We need a vision and a framework to build such alliances between democratic, like-minded and strategically positioned Asia-Pacific countries that can balance China’s ambitions. Such alliances can play a key role in developing solutions to the national, regional and global problems we face, such as cybersecurity, sustainable production and consumption, and the ethical use of technology. The alliance between the United States and Japan has been a stable cornerstone of the Asia-Pacific region for the past half century, during a period of great change. Japan continues to position itself as a major partner for balancing technological power in the region.
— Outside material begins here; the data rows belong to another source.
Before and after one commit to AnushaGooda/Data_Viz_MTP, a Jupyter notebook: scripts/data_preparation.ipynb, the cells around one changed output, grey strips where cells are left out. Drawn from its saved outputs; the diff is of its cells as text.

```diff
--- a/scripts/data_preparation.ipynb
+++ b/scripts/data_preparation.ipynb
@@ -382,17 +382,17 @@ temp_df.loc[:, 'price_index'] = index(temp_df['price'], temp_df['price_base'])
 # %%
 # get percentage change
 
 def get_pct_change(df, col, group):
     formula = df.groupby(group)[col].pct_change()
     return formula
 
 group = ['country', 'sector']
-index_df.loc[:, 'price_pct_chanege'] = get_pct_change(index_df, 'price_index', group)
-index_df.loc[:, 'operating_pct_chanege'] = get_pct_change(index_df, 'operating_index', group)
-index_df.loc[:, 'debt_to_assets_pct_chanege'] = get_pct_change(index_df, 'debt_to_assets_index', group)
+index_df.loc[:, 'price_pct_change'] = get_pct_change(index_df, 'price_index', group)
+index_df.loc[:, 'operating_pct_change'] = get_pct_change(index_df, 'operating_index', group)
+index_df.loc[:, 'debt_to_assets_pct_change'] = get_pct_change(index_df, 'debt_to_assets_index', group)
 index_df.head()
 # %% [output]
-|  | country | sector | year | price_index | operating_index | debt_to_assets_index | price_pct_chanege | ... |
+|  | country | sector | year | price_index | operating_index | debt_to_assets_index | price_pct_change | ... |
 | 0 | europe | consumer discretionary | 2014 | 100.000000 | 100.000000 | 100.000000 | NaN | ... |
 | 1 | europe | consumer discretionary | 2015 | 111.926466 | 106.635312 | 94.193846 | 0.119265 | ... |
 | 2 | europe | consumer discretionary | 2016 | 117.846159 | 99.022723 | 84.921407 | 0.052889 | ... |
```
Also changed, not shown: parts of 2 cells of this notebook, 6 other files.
At a time when the United States is so deeply intertwined with the Asia-Pacific region, our economic stability and national security are at stake. In the early days of the COVID-19 pandemic, the United States struggled to provide critical medical devices such as personal protective equipment or PPE from Asian manufacturers. We are also dependent on China for critical and rare earth materials used in many high-tech products. In addition, we rely on countries such as Taiwan and South Korea to manufacture and package many of the semiconductors we use in military systems and in the digital devices we use in our daily lives. These interdependencies – and vulnerabilities – have provoked reactions, such as the CHIPS Act for America. This legislation allows a $ 500 million fund to support the semiconductor supply chain, as well as the development and implementation of semiconductor manufacturing in the state.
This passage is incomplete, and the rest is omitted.